Army Times/AP reports:

At a checkpoint on the barren plain east of Baqouba, word of a new Army plan to pay soldiers up to $10,000 to re-enlist evoked laughter from a few bored-looking troopers.

“Man, they can’t pay me enough to stay here,” said a 23-year-old specialist from the Army’s 4th Infantry Division as he manned the checkpoint with Iraqi police outside this city 35 miles northeast of Baghdad.

His comments reflect a sentiment not uncommon among the nearly two dozen soldiers in Iraq who have spoken with The Associated Press since the Army announced the increased re-enlistment bonuses for soldiers in Iraq, Afghanistan and Kuwait on Monday. Other soldiers at home were divided about the offer.

The soldiers in Iraq who spoke about the bonuses were serving in a range of assignments, from training the new Iraqi army at a base east of Baqouba to patrolling some of the most dangerous roads in the country, like those leading north from Baghdad.

Some cited the monotonous routine of a lonely life spent thousands of miles from loved ones. Others offered simpler reasons – such as the fear of an early death.

Griping about Army life is a tradition among soldiers, and it is unclear how many will actually opt out to take their chances in a civilian economy where jobs are scarce.

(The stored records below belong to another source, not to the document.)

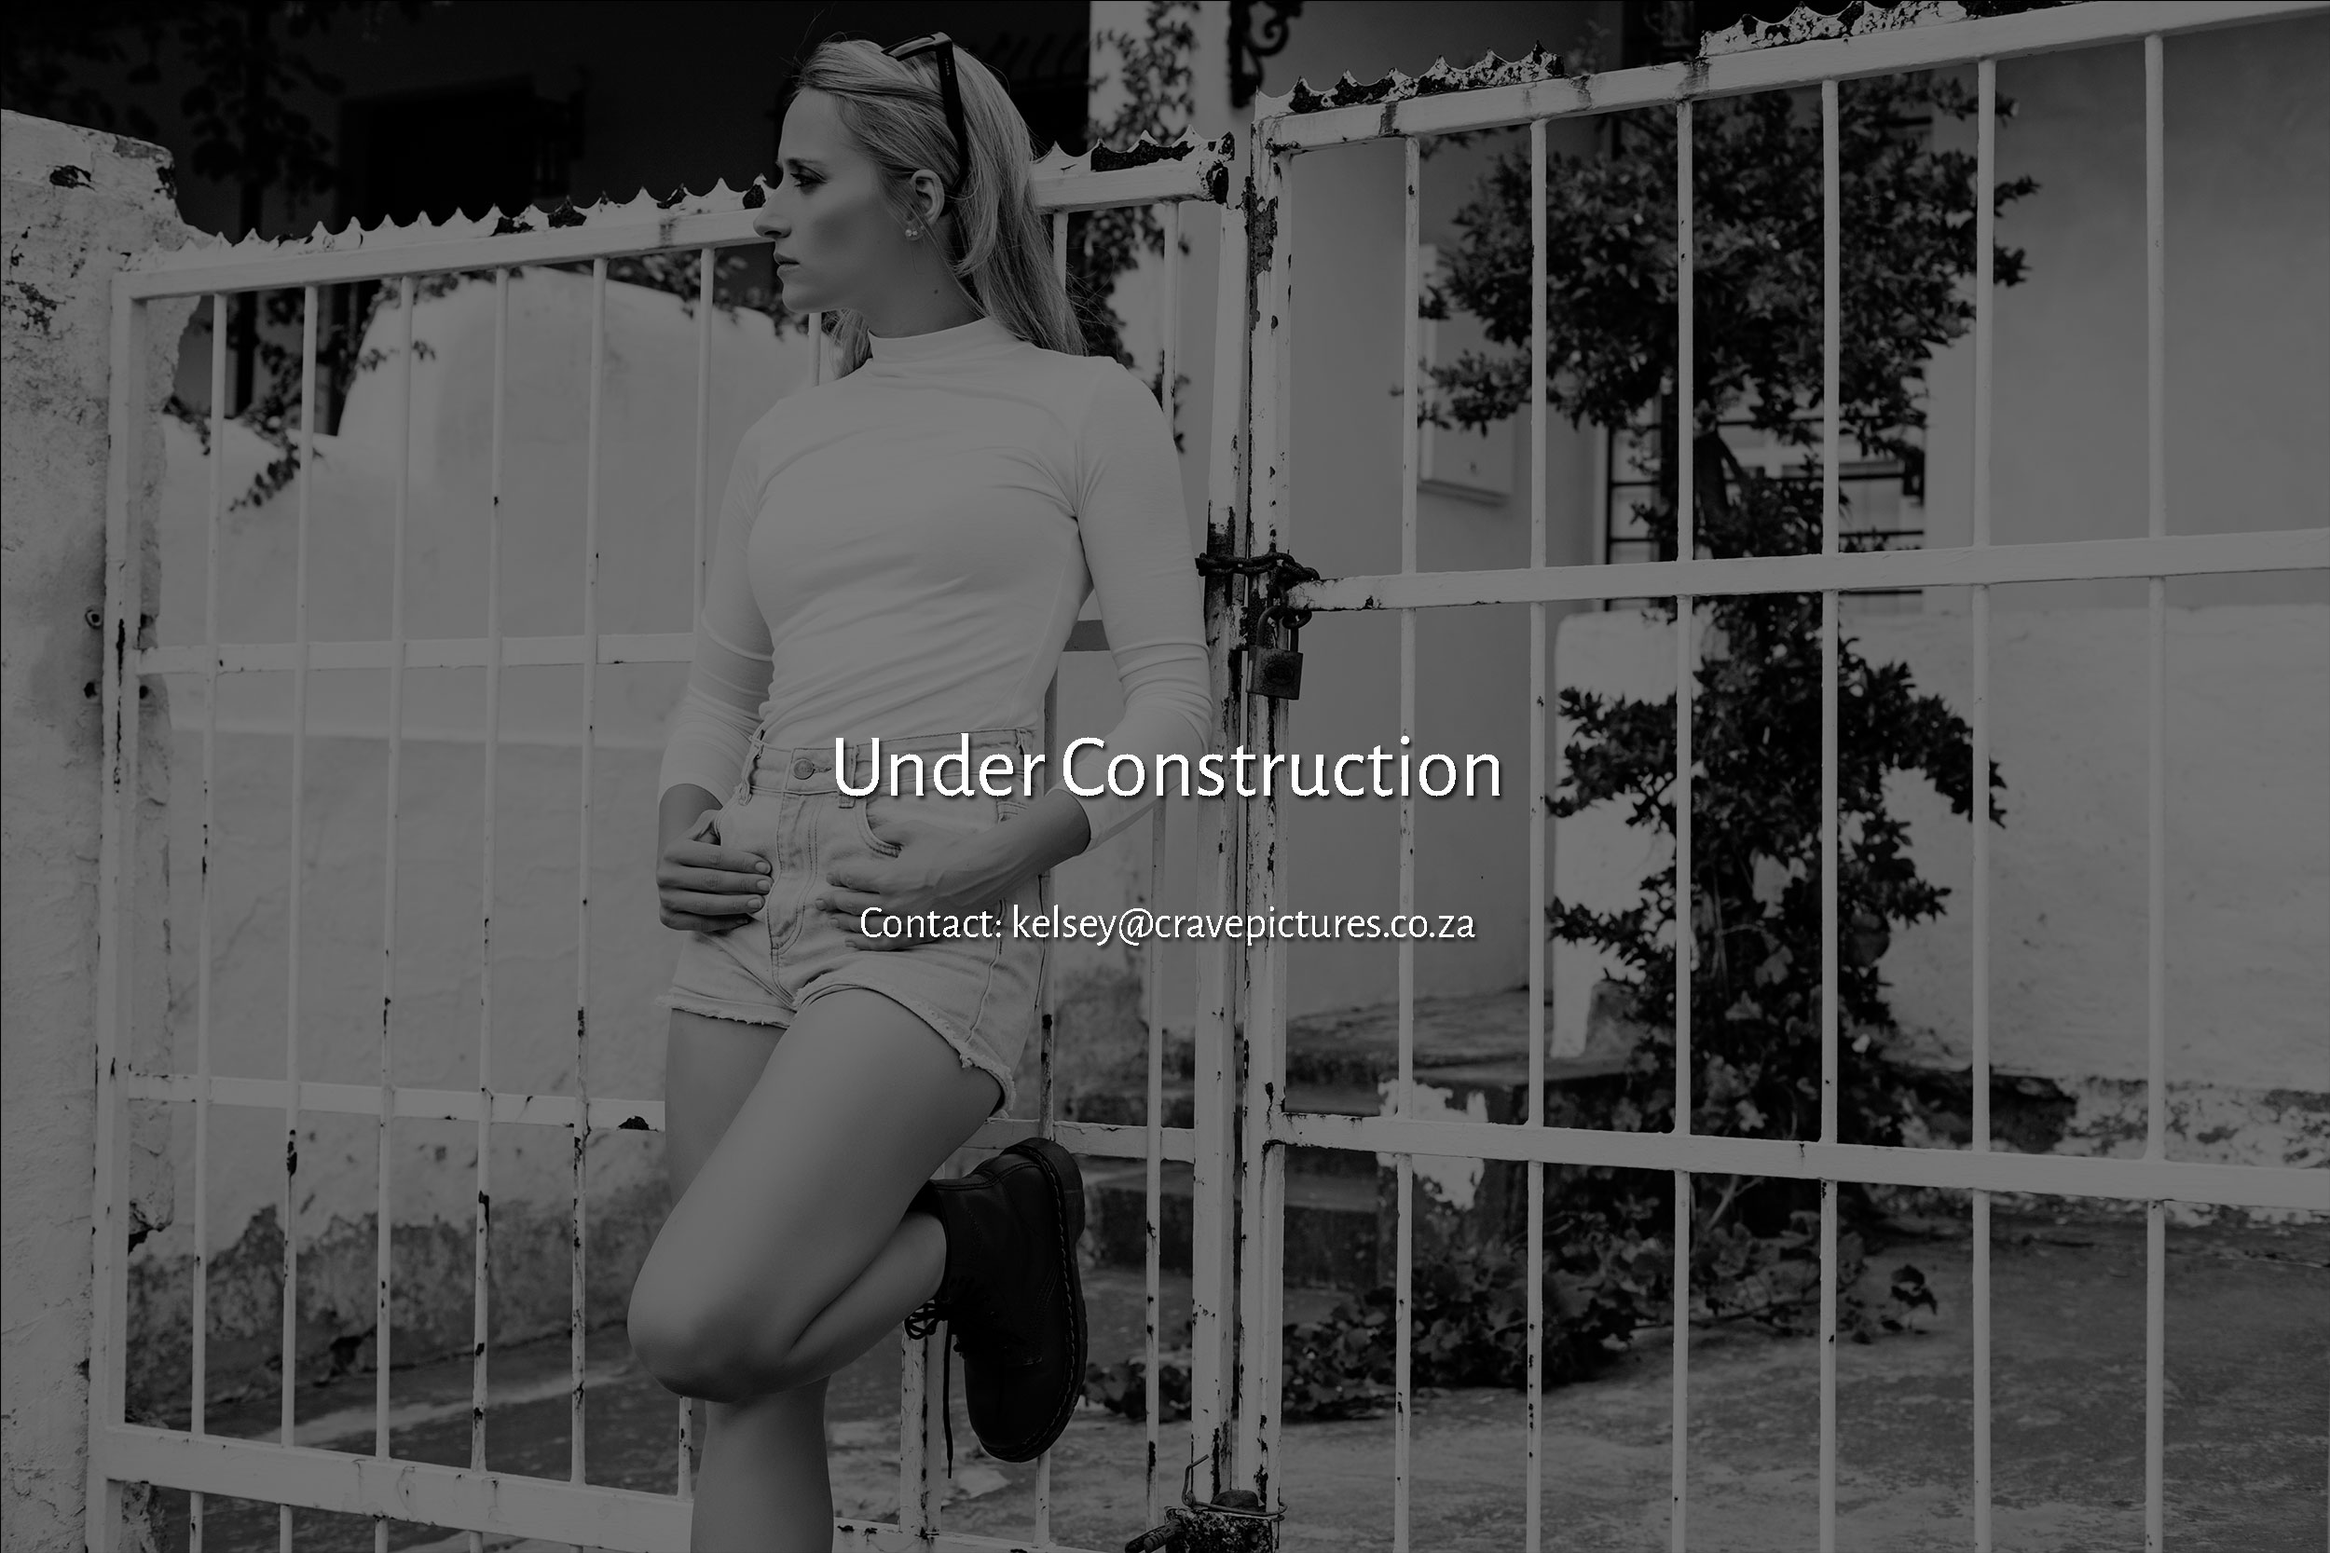
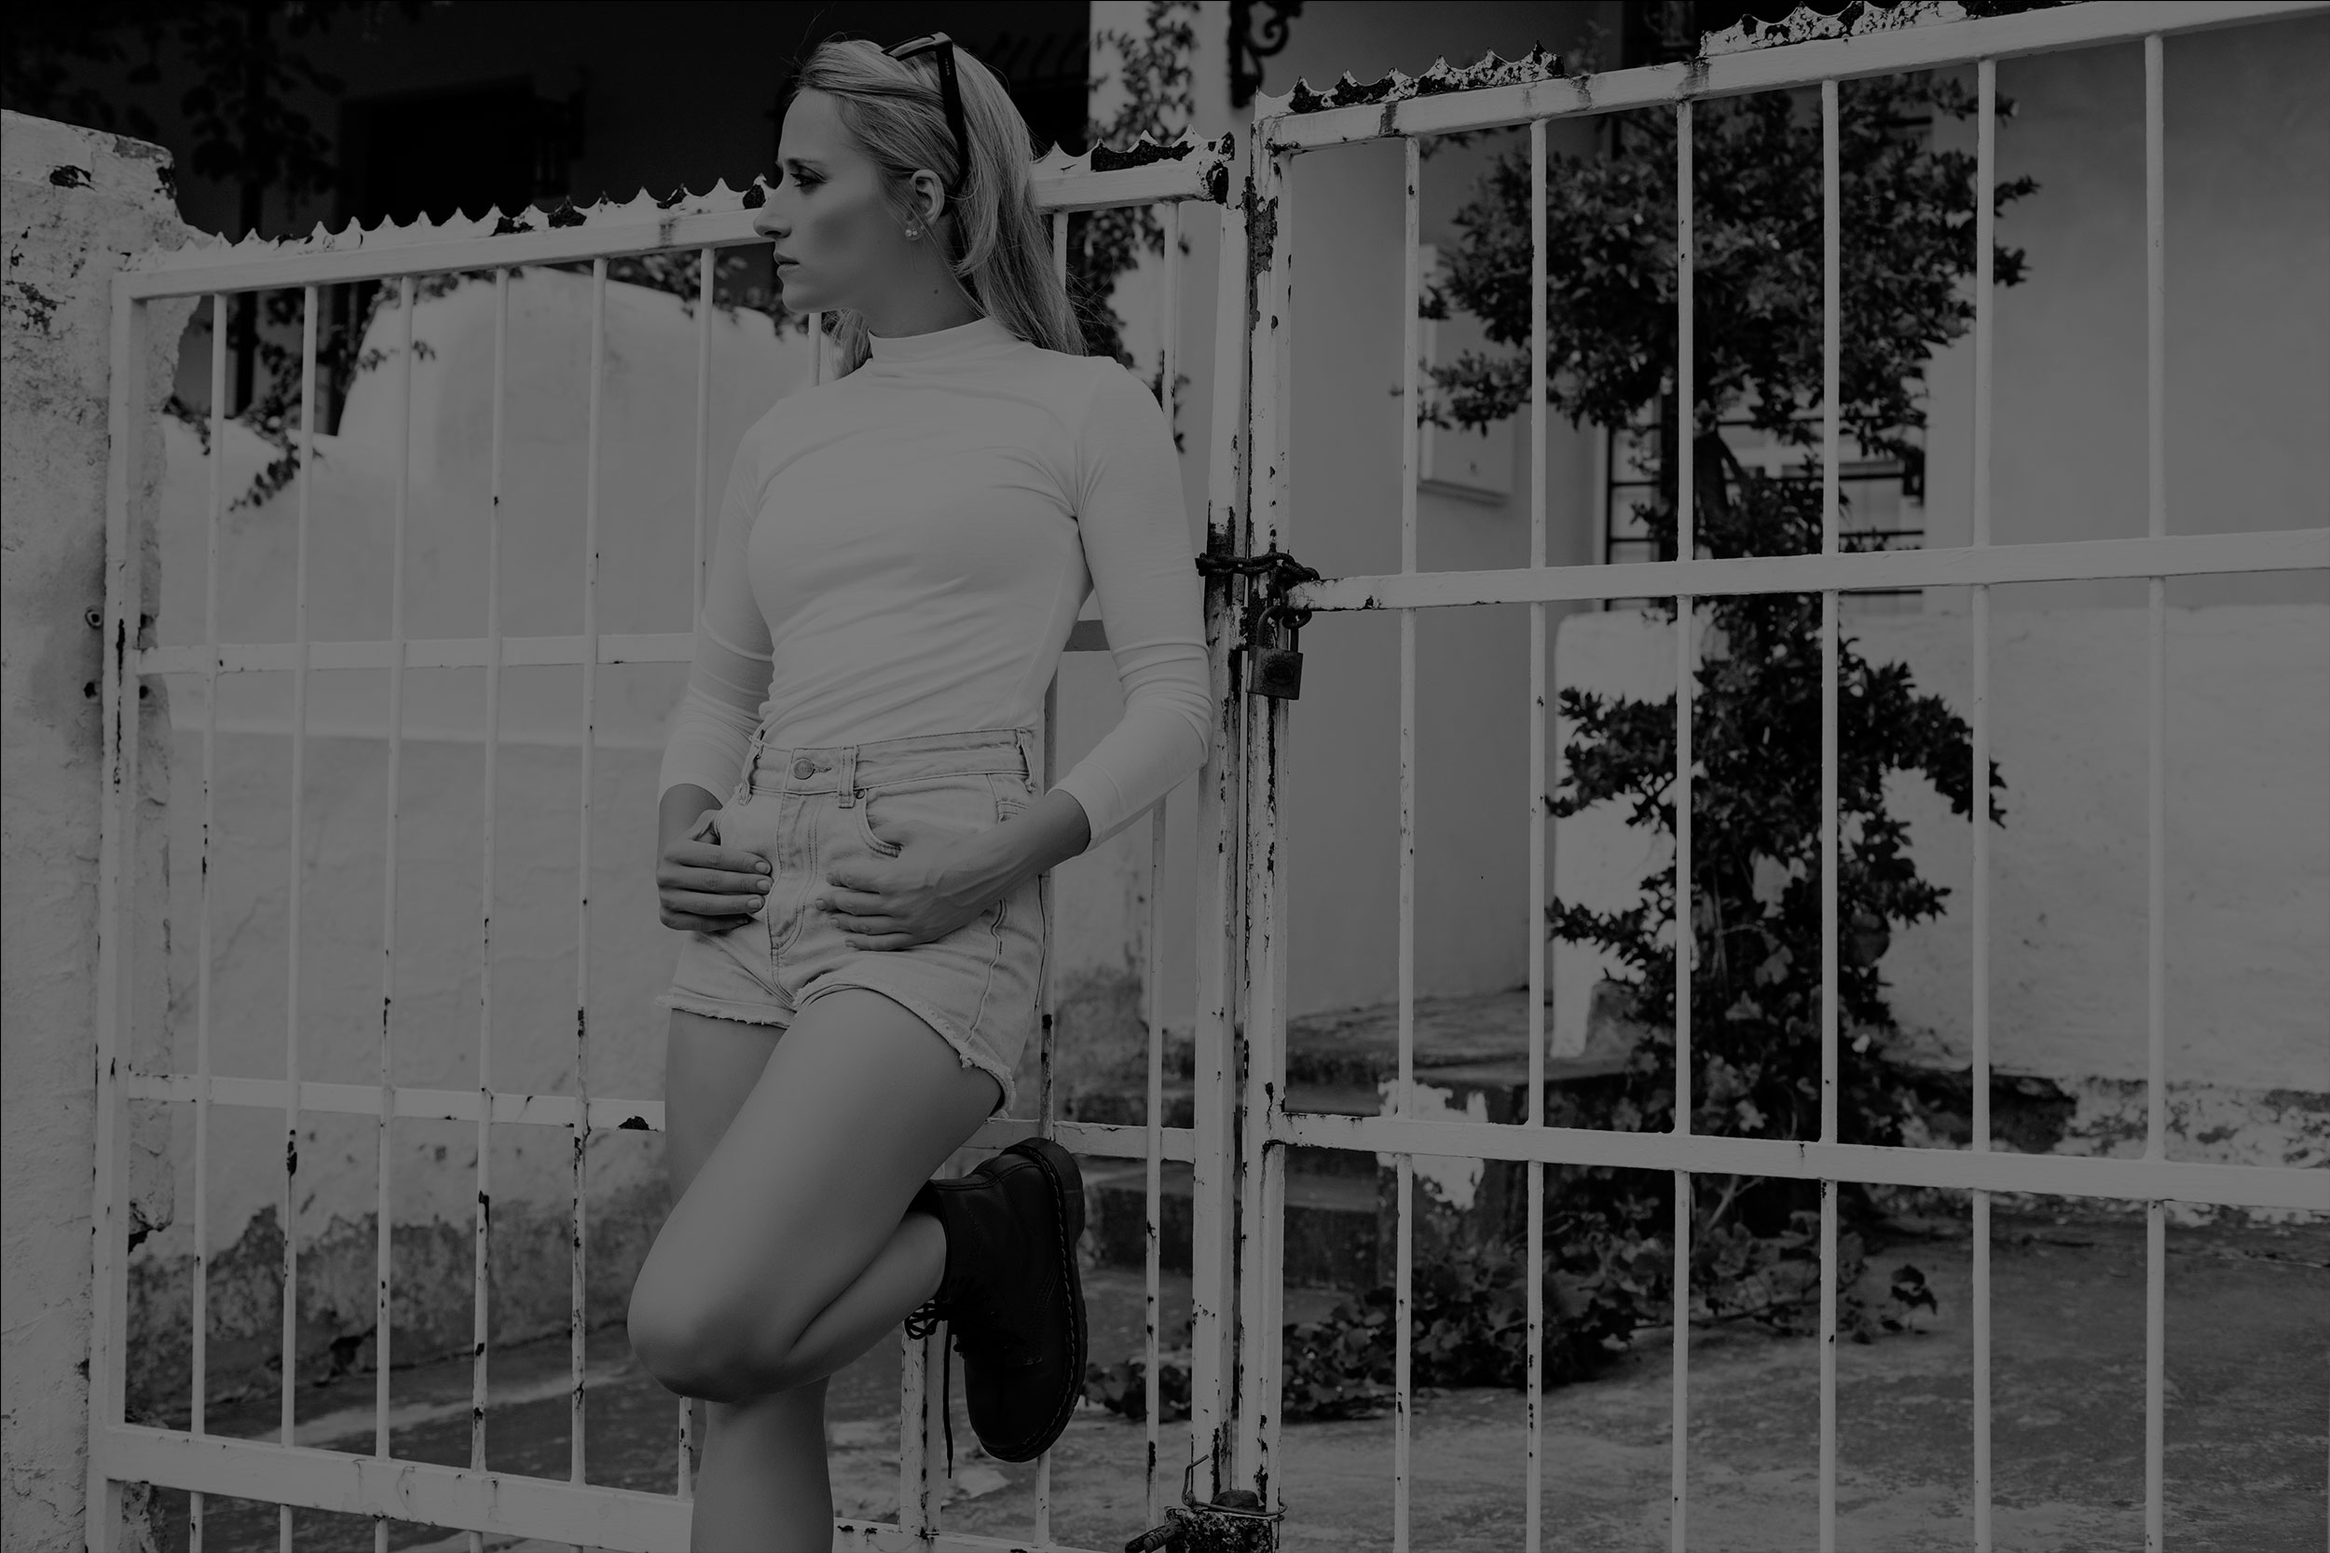
styling
added styling

Changed region(s): [[0.3432, 0.4679, 0.6552, 0.5303], [0.3744, 0.5927, 0.624, 0.6239]]

diff --git a/index.html b/index.html
@@ -1,7 +1,15 @@
 <html>
-<head>
-<title>Kelsey Egan - Under Construction</title>
-</head>
-<body style="background-image: url('under-construction.jpg');">
-</body>
+	<head>
+		<title>Kelsey Egan - Under Construction</title>
+		<link rel="shortcut icon" type="image/png" href="favicon.png"/>
+		<link rel="shortcut icon" type="image/png" href="http://kelseyegan.com/favicon.png"/>
+		<link href="https://fonts.googleapis.com/css?family=Alegreya+Sans" rel="stylesheet">
+	</head>
+	<body style="padding:0; margin:0; background-image: url('under-construction.jpg'); background-repeat: no-repeat; width:100%; background-size:cover;">
+		<div style="margin-top:250px; margin-bottom:100px; text-align:center; color:white; font-family: 'Alegreya Sans', sans-serif; text-shadow: 2px 2px 2px rgba(50, 50, 50, 1);
+">
+			<h1 style="font-size:3rem;">Under Construction</h1>
+			<h3 style="font-size:1.5rem;">Contact: kelsey@cravepictures.co.za</h3>
+		</div>
+	</body>
 </html>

However, Staff Sgt. Julian Guerrero, 38, who runs a re-enlistment program for a battalion in the 4th ID based in Tikrit, said only 10 of the battalion’s 80 eligible soldiers have taken the deal so far.

Hardly a surprise.

Update (2354): Donald Sensing linked this post earlier this evening and was in turn e-mailed by Joe Carter, who looked into the story in greater detail and found significant bias.

I should know better than to jump on these stories. Reporters love to take a few bits of anecdotal evidence–often that which supports their preconceived notions–and then manufacture a story that makes it seem like a trend is afoot.

FILED UNDER: Military Affairs
James Joyner
About James Joyner
James Joyner is Professor and Department Head of Security Studies at Marine Corps University's Command and Staff College and a nonresident senior fellow at the Scowcroft Center for Strategy and Security at the Atlantic Council. He's a former Army officer and Desert Storm vet. Views expressed here are his own. Follow James on Twitter @DrJJoyner.